No one views the world like Roy Andersson does. That fact alone is enough to recommend the Swedish director’s latest collection of interconnected, often single-take vignettes. Both the title and the locale (the fictional city of Lethe) come from a passage in Goethe’s Roman Elegies that references one of the rivers of Hades: All who drink from it experience complete forgetfulness. There is indeed an elegiac quality to the proceedings, as if the film is capturing the last moments of a civilization entirely oblivious to its own extinction.

Taken on its own morosely stoic terms, You, the Living is a fully realized masterpiece. It’s impossible to be unmoved by individual sequences, such as when a loudly depressive female biker breaks into song, or when a quiet teenage girl dreams of living with her rock-star idol in an apartment-building-cum-locomotive.

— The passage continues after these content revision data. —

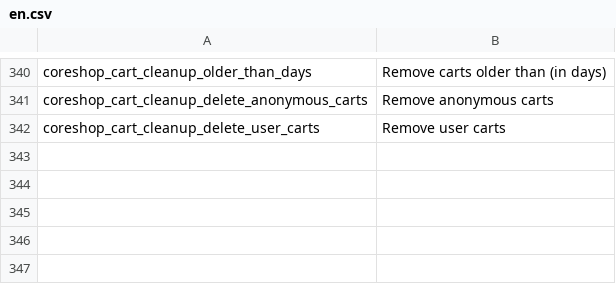
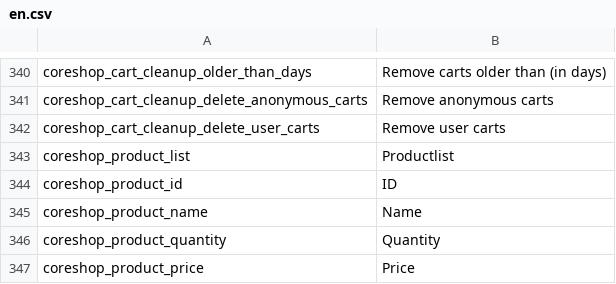
Before and after one commit to coreshop/CoreShop, a CSV file: static/texts/en.csv, drawn as a sheet; only a part is shown, gaps mark what is left out.

Commit message:
add product list

```diff
--- a/static/texts/en.csv
+++ b/static/texts/en.csv
@@ -342 +342,6 @@
 "coreshop_cart_cleanup_delete_user_carts","Remove user carts"
+"coreshop_product_list","Productlist"
+"coreshop_product_id","ID"
+"coreshop_product_name","Name"
+"coreshop_product_quantity","Quantity"
+"coreshop_product_price","Price"
```
Also changed, not shown: static/texts/de.csv, 6 other files.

Yet the ideologies underlying Andersson’s oft-astonishing succession of extreme wide-angle, vanishing-point tableaux are a decidedly acquired taste. Every character here is predestined for destruction, and the climax—which features the bounciest terrorist attack ever put on film—negates rather than augments these solitary instances of elation. Life, whether real or imagined, just doesn’t seem worth living in this doom-laden diorama.—Keith Uhlich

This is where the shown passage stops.